Per my promise, this week's post takes us into the laundry room, where we look for ways to save not only the planet and the water supply, but also some of that cold, hard cash that inevitably goes through the laundry and comes out shinier (coins) or crisper (dollar bills).
Step #1 was to get rid of chlorine bleach. Toxic stuff. The books I've been reading recommend 1/2-3/4 cup hydrogen peroxide in that load of whites. Is it as effective as chlorine bleach? Probably not. But my goal is to have whites that are clean-looking, not blinding.
Step #2: Do laundry in cold or warm, if possible. Using hot water increases energy needs by 90%, according to Green Cleaning for Dummies.
Step #3: Author Ellen Sandbeck of Organic Housekeeping recommends buying detergents without surfactants like Alkyphenol ethoxylate, an endocrine disrupter that stays in our water system and refuses to break down; phosphates; or Sodium hypochlorite (good old chlorine bleach). But, Ellen, that leaves all those super expensive, Whole-Foods-y type laundry detergents that are outrageously priced!
So, Step #3b: Make your own Whole-Foods-y type laundry detergent for less.
I found two "recipes" for homemade laundry detergent and went for the easiest first:
Powdered Laundry Detergent
2 cups soap flakes
1 cup borax
1 cup washing soda
This makes a "powdered" laundry detergent that I use just like any other at 1/4 cup per load. So, four cups of the homemade detergent handles about 12 loads, and I estimate the cost at about <$1 load. I could bring this price down further by grating my own Fels-Naptha laundry soap, but that sounded tiresome.
While the Borax was pretty easy to find, the washing soda and soap flakes took more doing. If you do plan to save more money and grate your own soap in the food processor, then Fred Meyer carries all three: Borax, Fels-Naptha, and washing soda. Otherwise, Ace Hardware also carries washing soda, and I ended up ordering a bunch of packages of soap flakes off Amazon.

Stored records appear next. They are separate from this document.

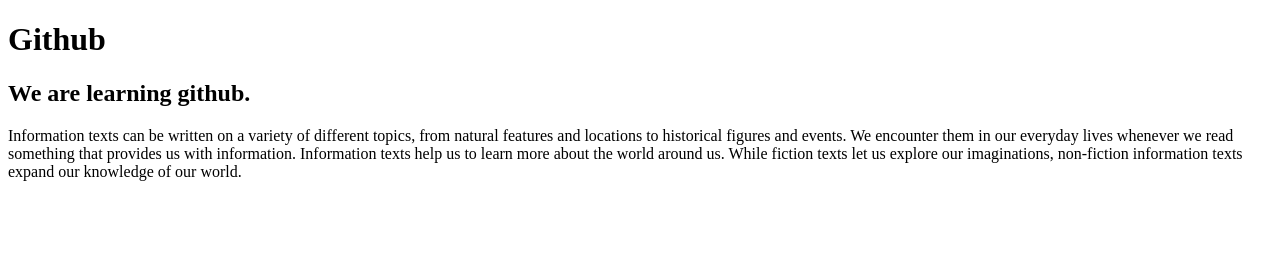
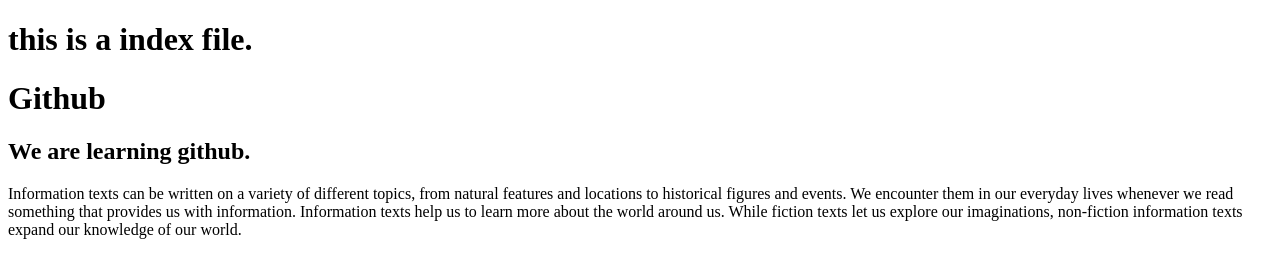
Before and after one commit to Sakshivitnor02/my-first-repo, a plain HTML site: page index.html in a window 1280 px wide. Drawn offline with Linux system fonts and the light colour scheme.

Commit message:
file name added

```diff
--- a/index.html
+++ b/index.html
@@ -4,6 +4,7 @@
     <title>Github</title>
 </head>
 <body>
+    <h1>this is a index file.</h1>
     <h1>Github</h1>
     <h2>We are learning github.</h2>
     <p>Information texts can be written on a variety of different topics, from natural features and locations to historical figures and events. We encounter them in our everyday lives whenever we read something that provides us with information. Information texts help us to learn more about the world around us. While fiction texts let us explore our imaginations, non-fiction information texts expand our knowledge of our world.</p>
```
Also changed, not shown: about.html (+1 -1 lines).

It took mere seconds to measure the ingredients out and mix them together in an empty laundry detergent box, and the clothes came out clean and fresh-smelling! Very pleased. But the total cost wasn't much less than the Whole-Foods-y type detergent I wanted to replace, especially if one of those was on super-sale. When I've run through my 12 loads, I'll give the recipe for liquid laundry detergent a go and let you know how it works. The liquid detergent is more economical, since it promises 50 loads from a smaller amount of the same ingredients. However it does require two gallon-size plastic containers (I rinsed out milk ones) and more than ten seconds of work. Hence, I didn't want to try it first, being rather lazy.
As I sit and type this, I'm down in the Bay Area visiting my mom, and now I do see why Zero-Waste Lifestyle devoted a separate chapter to vacations. Our family has probably generated as much trash in a few days' travel as we do in a couple weeks at home. Yikes. Take-out food, hotel shampoos and soaps, snacks and treats. At least I get plenty of time to read, and I leave you with this tidbit from Superfreakonomics, a quick library ebook that covered a range of topics from fixes to global warming (!) to the economic whys and wherefores of prostitution:
Levitt and Dubner quote a Carnegie Mellon study that found, "Shifting less than one day per week's worth of calories from red meat and dairy products to chicken, fish, eggs, or a vegetable-based diet achieves more greenhouse-gas reduction that buying all locally sourced food." The researchers were examining locally-sourced food only from the transportation-emissions aspect, without regard for how local food benefits local economies, builds community and food trust, and frequently results in way-better-tasting fresh, ripe food, but I still see their point. How about if I shift one or two meals per week to non-red-meat-non-dairy and I source my food locally in season? Sounds like a win-win.
Have a great week, Marketgoers, and here's wishing you cheap, clean laundry.